(Washington, D.C.) — Yesterday, a federal court in Washington, DC upheld the validity of a constitutional rights claim against former Secretary of Defense Donald Rumsfeld for his role in the torturing and illegal imprisonment of a U.S. citizen who was working as a translator in Iraq.

The decision was released publicly this morning by the United States District Court for the District of Columbia. The case, John Doe v. Donald Rumsfeld, et al, (No. 08-cv-1902 CKK), is available here.

Out of many suits brought against Rumsfeld over the torture of detainees in Iraq, this is only the second case that has been allowed to proceed. The Government Accountability Project (GAP) is co-counsel in this suit, along with the Chicago-based civil rights law firm Loevy & Loevy (The other case that is proceeding is Donald Vance and Nathan Ertel v. Donald Rumsfeld, et al (06 C 6964), which is also being handled by Loevy & Loevy).

“John Doe is acting as a whistleblower for all American contractors working overseas,” stated GAP National Security & Human Rights Director Jesselyn Radack. “This case will prove that Cabinet officials don’t enjoy carte blanche to treat American citizens however they wish.”

“This case affects tens of thousands of American citizens who work on behalf of the United States in warzones,” said Attorney Mike Kanovitz of Loevy & Loevy. “We are relieved that the courts are going to exercise their constitutional role of judicial review instead of giving the President a blank check when it comes to the fundamental rights of U.S. citizens.
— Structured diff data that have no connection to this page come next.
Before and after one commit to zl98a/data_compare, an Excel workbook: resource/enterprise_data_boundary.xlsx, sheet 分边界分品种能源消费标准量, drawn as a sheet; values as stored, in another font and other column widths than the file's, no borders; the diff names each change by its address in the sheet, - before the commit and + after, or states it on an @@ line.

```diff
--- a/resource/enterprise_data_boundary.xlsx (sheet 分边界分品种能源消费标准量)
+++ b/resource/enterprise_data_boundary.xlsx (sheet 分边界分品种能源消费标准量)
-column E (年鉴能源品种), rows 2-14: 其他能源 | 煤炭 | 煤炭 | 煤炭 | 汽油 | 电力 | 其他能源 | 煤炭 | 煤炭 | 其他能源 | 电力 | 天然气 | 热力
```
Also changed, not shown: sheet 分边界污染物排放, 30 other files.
There is a clear record showing that Mr. Rumsfeld authorized the use of brutal interrogation techniques that violated our nation’s constitution. Like all Americans, my clients just want a level playing field and a fair jury. Now they his going to get that.”
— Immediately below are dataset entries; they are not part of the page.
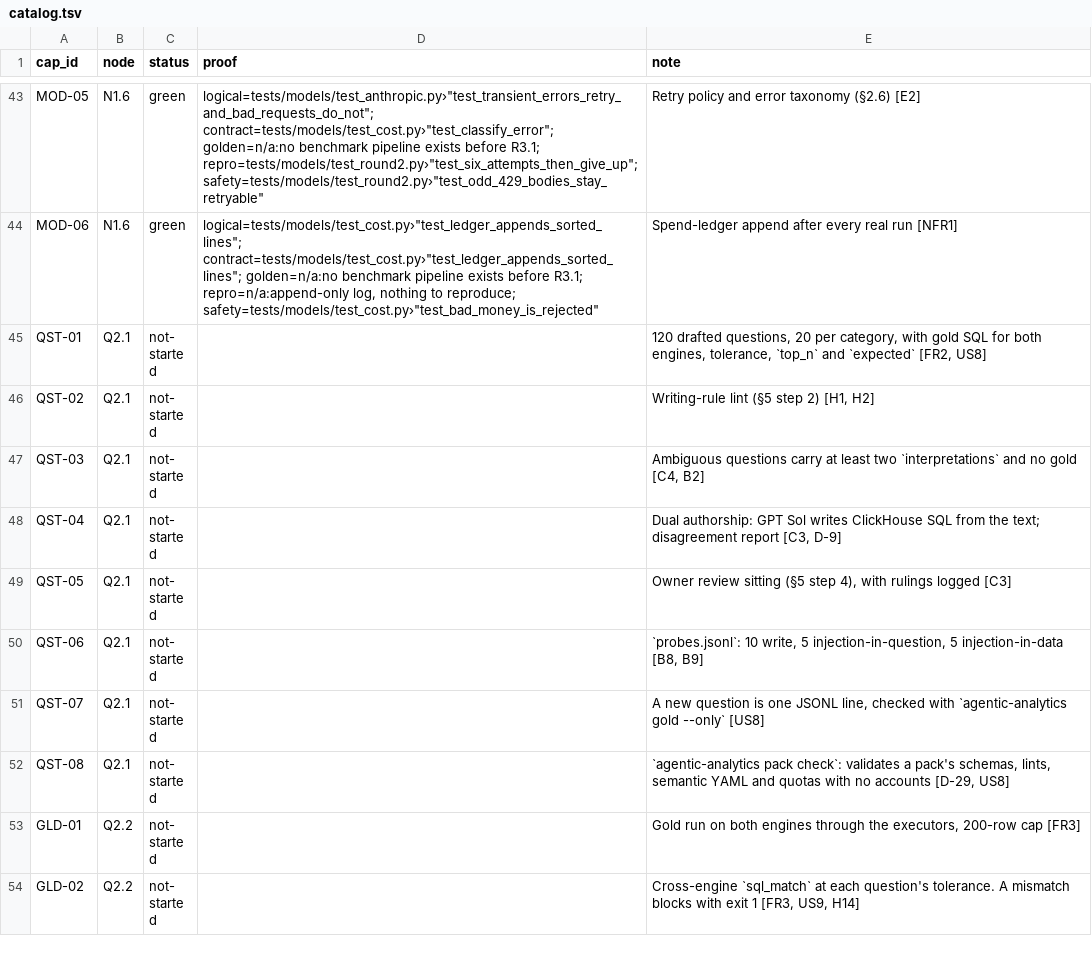
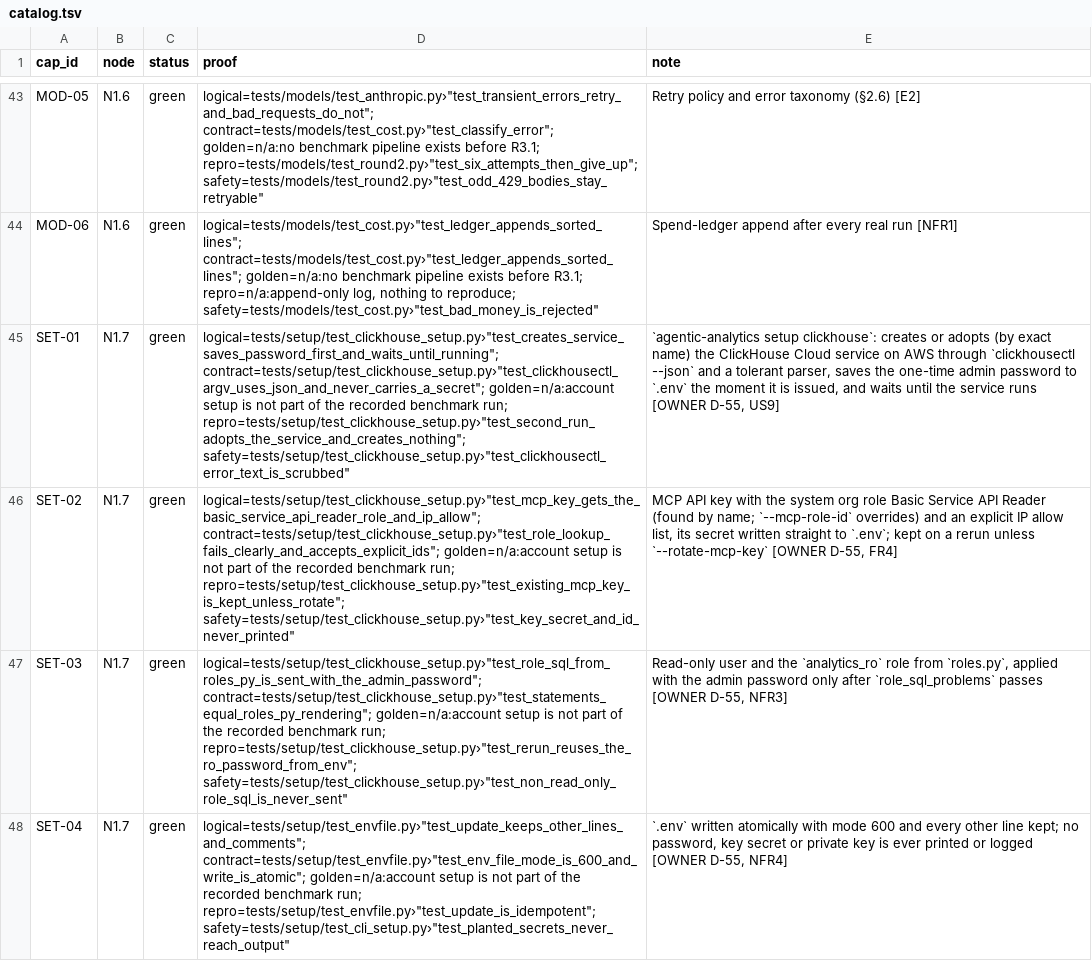
Before and after one commit to biplob819/agentic-analytics, a TSV file: docs/graph/catalog.tsv, drawn as a sheet; only a part is shown, gaps mark what is left out; the shorter side is filled out with more unchanged rows; the diff covers the shown part only; the diff names each change by its address in the sheet, - before the commit and + after, or states it on an @@ line.

```diff
--- a/docs/graph/catalog.tsv
+++ b/docs/graph/catalog.tsv
+row 45: SET-01 | N1.7 | green | logical=tests/setup/test_clickhouse_setup.py›"test_creates_service_saves_password_first_and_waits_until_running"; contract=tests/setup/test_clickhouse_setup.py›"test_clickhousectl_argv_uses_json_and_never_carries_a_secret"; golden=n/a:account setup is not part of the recorded benchmark run; repro=tests/setup/test_clickhouse_setup.py›"test_second_run_adopts_the_service_and_creates_nothing"; safety=tests/setup/test_clickhouse_setup.py›"test_clickhousectl_error_text_is_scrubbed" | `agentic-analytics setup clickhouse`: creates or adopts (by exact name) the ClickHouse Cloud service on AWS through `clickhousectl --json` and a tolerant parser, saves the one-time admin password to `.env` the moment it is issued, and waits until the service runs [OWNER D-55, US9]
+row 46: SET-02 | N1.7 | green | logical=tests/setup/test_clickhouse_setup.py›"test_mcp_key_gets_the_basic_service_api_reader_role_and_ip_allow"; contract=tests/setup/test_clickhouse_setup.py›"test_role_lookup_fails_clearly_and_accepts_explicit_ids"; golden=n/a:account setup is not part of the recorded benchmark run; repro=tests/setup/test_clickhouse_setup.py›"test_existing_mcp_key_is_kept_unless_rotate"; safety=tests/setup/test_clickhouse_setup.py›"test_key_secret_and_id_never_printed" | MCP API key with the system org role Basic Service API Reader (found by name; `--mcp-role-id` overrides) and an explicit IP allow list, its secret written straight to `.env`; kept on a rerun unless `--rotate-mcp-key` [OWNER D-55, FR4]
+row 47: SET-03 | N1.7 | green | logical=tests/setup/test_clickhouse_setup.py›"test_role_sql_from_roles_py_is_sent_with_the_admin_password"; contract=tests/setup/test_clickhouse_setup.py›"test_statements_equal_roles_py_rendering"; golden=n/a:account setup is not part of the recorded benchmark run; repro=tests/setup/test_clickhouse_setup.py›"test_rerun_reuses_the_ro_password_from_env"; safety=tests/setup/test_clickhouse_setup.py›"test_non_read_only_role_sql_is_never_sent" | Read-only user and the `analytics_ro` role from `roles.py`, applied with the admin password only after `role_sql_problems` passes [OWNER D-55, NFR3]
+row 48: SET-04 | N1.7 | green | logical=tests/setup/test_envfile.py›"test_update_keeps_other_lines_and_comments"; contract=tests/setup/test_envfile.py›"test_env_file_mode_is_600_and_write_is_atomic"; golden=n/a:account setup is not part of the recorded benchmark run; repro=tests/setup/test_envfile.py›"test_update_is_idempotent"; safety=tests/setup/test_cli_setup.py›"test_planted_secrets_never_reach_output" | `.env` written atomically with mode 600 and every other line kept; no password, key secret or private key is ever printed or logged [OWNER D-55, NFR4]
```
Also changed, not shown: 3 added rows elsewhere in this file, 37 other files.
Last year, a federal court in Chicago held in Vance that two American citizens who were also tortured while detained by U.S. forces in Iraq could bring constitutional claims against Rumsfeld. That decision is currently on appeal to the United States Court of Appeals for the Seventh Circuit. A decision is expected soon.
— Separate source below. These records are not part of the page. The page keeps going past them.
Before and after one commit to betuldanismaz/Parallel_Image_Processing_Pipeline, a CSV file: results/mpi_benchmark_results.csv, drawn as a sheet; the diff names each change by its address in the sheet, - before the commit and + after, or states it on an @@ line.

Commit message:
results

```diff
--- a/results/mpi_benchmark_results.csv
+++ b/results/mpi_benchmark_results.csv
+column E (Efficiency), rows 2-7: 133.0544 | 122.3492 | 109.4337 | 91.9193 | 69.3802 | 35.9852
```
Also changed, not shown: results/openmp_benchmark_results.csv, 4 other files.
In November 2005, while working as a contract translator in Iraq for the Marine Corps, “Doe,” an American citizen, was taken into custody as he was returning home to the United States on leave. Doe alleges that he was kidnapped by U.S. military personnel and whisked away to Camp Cropper, a U.S. military base in Iraq. As the suit notes,

Plaintiff was not held for the purpose of an investigation or prosecution by any branch or component of the Iraqi government. Nor did United States officials charge him with any crime, nor had he committed any crime. Plaintiff was not told when or if he would ever be able to leave. For months, no one in his family could find out if he was even alive. All they knew was that he had disappeared…. Throughout his detention, Plaintiff was held in torturous conditions of confinement, subjected to threats on his life, and denied an attorney or even access to a legitimate court to challenge the government’s actions.

After being held incommunicado for nine months without charges, Doe was released without explanation or an apology.

In John Doe v. Rumsfeld, the plaintiff was granted anonymity by the court due to fears that his relatives could be subject to retaliation.